People had a sense of urgency about buying houses earlier during the pandemic, he explained during his keynote address at the Metro Toronto Convention Centre, but an increase in interest rates has slowed purchases. The Bank of Canada increased the policy interest rate 75 basis points to 3.25 per cent on Wednesday and Tal said Canadians are more sensitive to rate increases than Americans because they carry more debt.
The slowdown has led to about one-third of planned multiresidential developments in Toronto being delayed or cancelled, according to Tal.
“That means that two years from now, when the fog clears and people are ready to buy and the crisis is over, the supply will not be there.”
That will push purchase prices even higher and further increase the demand for rental housing. Tal noted countries where renting is more prevalent have a higher supply of housing.
With rents rising sharply, Tal said he’s bullish on both the rental market and residential real estate investment trusts.
Raising interest rates to fight inflation
The Bank of Canada believes interest rates will need to rise further to help it achieve its goal of reducing the inflation rate to a manageable two per cent from the current 7.6 per cent.
“At the end of the day, this is not about inflation,” said Tal. “At the end of the day, this is about the cost of bringing inflation back to the normal rate of two per cent.”
The Bank of Canada established a reputation as an inflation fighter and prefers a recession over inflation, even if it means increased unemployment.
However, Tal thinks pushing the policy interest rate beyond 3.5 per cent would be a mistake as Canada’s economic fundamentals remain strong.
Inflation escalation is happening globally and Tal said Canada sits around the middle of the pack compared to other countries.
“Sixty per cent of inflation is coming from outside the country,” said Tal, citing supply-chain snarls that have been impacted by COVID-19, an increase in demand for goods and the war in Ukraine among other factors.
Canada achieved higher real gross domestic product (GDP) growth than the United States in the first half of the year because the American economy opened earlier during the pandemic and spending south of the border increased at that time, but Canada had negative GDP growth in July.
Real GDP growth has run well below employment recently and Tal said productivity needs to increase to provide protection from inflation.
Economies are now dealing with de-globalization and higher labour costs, which are putting profit margins under further pressure.
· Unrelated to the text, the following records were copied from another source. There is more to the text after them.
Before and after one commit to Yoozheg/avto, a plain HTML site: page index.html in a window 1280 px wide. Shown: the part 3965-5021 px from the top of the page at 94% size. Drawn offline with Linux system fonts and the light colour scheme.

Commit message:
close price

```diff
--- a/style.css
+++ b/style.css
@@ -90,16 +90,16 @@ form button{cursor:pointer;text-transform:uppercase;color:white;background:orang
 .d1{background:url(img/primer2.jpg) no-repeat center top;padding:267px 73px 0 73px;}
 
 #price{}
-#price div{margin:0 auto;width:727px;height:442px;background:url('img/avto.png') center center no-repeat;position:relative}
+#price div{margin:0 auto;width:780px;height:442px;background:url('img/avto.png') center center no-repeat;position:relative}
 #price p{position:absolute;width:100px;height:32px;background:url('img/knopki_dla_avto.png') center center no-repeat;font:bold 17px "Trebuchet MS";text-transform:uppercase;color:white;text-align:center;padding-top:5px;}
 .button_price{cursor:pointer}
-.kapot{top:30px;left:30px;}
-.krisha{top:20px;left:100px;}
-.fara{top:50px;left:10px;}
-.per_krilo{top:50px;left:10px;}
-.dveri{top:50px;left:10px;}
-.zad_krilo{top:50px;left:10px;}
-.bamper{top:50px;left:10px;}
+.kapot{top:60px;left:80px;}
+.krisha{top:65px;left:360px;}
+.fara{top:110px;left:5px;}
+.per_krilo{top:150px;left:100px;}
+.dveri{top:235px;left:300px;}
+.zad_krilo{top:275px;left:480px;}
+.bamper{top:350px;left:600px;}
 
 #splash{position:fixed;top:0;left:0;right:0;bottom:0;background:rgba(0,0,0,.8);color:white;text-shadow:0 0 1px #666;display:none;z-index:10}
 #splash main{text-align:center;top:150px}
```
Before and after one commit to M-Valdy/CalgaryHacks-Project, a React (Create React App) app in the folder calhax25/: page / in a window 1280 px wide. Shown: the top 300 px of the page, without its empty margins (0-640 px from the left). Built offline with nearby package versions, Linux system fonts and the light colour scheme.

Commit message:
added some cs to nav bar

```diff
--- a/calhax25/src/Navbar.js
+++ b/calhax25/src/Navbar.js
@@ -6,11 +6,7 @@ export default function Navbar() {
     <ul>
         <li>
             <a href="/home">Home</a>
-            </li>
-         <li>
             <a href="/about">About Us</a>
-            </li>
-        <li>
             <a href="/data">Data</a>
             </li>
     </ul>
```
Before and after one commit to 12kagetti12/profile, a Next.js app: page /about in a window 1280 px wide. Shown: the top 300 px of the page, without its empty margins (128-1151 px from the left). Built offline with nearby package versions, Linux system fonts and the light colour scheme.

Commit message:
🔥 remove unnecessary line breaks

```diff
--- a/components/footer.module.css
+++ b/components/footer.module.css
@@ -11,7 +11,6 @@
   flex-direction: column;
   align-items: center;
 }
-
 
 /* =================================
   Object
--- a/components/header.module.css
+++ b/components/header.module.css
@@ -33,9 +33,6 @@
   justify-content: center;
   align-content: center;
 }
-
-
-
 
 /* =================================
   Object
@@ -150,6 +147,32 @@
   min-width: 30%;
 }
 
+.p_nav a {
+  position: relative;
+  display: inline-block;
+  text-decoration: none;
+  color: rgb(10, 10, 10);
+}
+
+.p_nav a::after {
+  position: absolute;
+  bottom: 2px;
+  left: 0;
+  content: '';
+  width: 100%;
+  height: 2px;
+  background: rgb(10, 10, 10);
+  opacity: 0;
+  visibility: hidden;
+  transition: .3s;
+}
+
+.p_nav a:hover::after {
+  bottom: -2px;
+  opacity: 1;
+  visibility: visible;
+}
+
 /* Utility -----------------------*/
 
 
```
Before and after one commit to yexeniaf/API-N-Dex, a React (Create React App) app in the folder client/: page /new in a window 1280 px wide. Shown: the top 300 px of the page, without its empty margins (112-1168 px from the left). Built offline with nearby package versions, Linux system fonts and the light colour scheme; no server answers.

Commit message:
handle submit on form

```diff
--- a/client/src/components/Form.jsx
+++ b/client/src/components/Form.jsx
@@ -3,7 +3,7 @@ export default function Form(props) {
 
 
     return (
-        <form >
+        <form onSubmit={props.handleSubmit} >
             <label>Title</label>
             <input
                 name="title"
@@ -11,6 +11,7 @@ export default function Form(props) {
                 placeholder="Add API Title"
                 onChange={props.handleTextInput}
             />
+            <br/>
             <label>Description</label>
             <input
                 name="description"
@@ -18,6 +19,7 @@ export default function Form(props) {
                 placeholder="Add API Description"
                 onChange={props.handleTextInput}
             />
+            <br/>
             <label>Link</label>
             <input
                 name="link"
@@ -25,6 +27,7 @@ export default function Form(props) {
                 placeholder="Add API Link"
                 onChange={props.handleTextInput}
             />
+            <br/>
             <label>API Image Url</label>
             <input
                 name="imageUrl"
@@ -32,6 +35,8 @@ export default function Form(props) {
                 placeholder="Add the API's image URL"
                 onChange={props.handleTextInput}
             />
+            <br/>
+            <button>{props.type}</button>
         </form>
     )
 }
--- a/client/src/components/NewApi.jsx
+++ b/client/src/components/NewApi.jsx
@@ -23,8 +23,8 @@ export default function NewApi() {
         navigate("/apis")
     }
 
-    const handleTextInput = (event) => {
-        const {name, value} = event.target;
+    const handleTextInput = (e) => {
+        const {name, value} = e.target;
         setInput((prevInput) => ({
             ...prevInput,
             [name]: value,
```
Tal said corporations have been sitting on large amounts of cash but are now being forced to invest in improving productivity.
Canada’s shifting job market
Young workers entering the job market are more educated and looking for higher wages than retirees who are, or will soon be, leaving lower-paying jobs, according to Tal.
Volatility in employment trends across sectors has remained well above pre-pandemic norms and there’s more movement from job to job and industry to industry than in the past.
Despite Canada having a record-low 4.9 per cent unemployment rate, employers are having trouble finding employees and those who left low-paying jobs during pandemic lockdowns aren’t coming back.
“COVID opened up the market,” said Tal, who also noted the increase in people working from home. “The market is more accepting, flexible and dynamic, especially for highly educated people.”